## Your objective
Return only the final portion of the entries: the line with "API->>Quack: conecta Quack" and every line after it, each one exact.
(Data for review Opens)
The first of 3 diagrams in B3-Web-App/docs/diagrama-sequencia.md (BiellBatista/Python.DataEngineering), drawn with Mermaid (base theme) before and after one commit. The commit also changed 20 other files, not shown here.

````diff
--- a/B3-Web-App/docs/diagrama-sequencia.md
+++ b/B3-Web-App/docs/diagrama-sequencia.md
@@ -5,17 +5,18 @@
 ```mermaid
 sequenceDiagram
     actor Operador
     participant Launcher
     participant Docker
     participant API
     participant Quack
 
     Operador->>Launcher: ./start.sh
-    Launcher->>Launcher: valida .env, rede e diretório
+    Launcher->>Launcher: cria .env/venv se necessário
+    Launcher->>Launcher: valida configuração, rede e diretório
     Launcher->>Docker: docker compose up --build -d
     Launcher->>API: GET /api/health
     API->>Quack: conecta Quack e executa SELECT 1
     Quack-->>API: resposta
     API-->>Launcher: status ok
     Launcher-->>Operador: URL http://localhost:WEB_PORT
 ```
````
(Data for review Closes)
## Answer for this exercise
     API->>Quack: conecta Quack e executa SELECT 1
     Quack-->>API: resposta
     API-->>Launcher: status ok
     Launcher-->>Operador: URL http://localhost:WEB_PORT
 ```
````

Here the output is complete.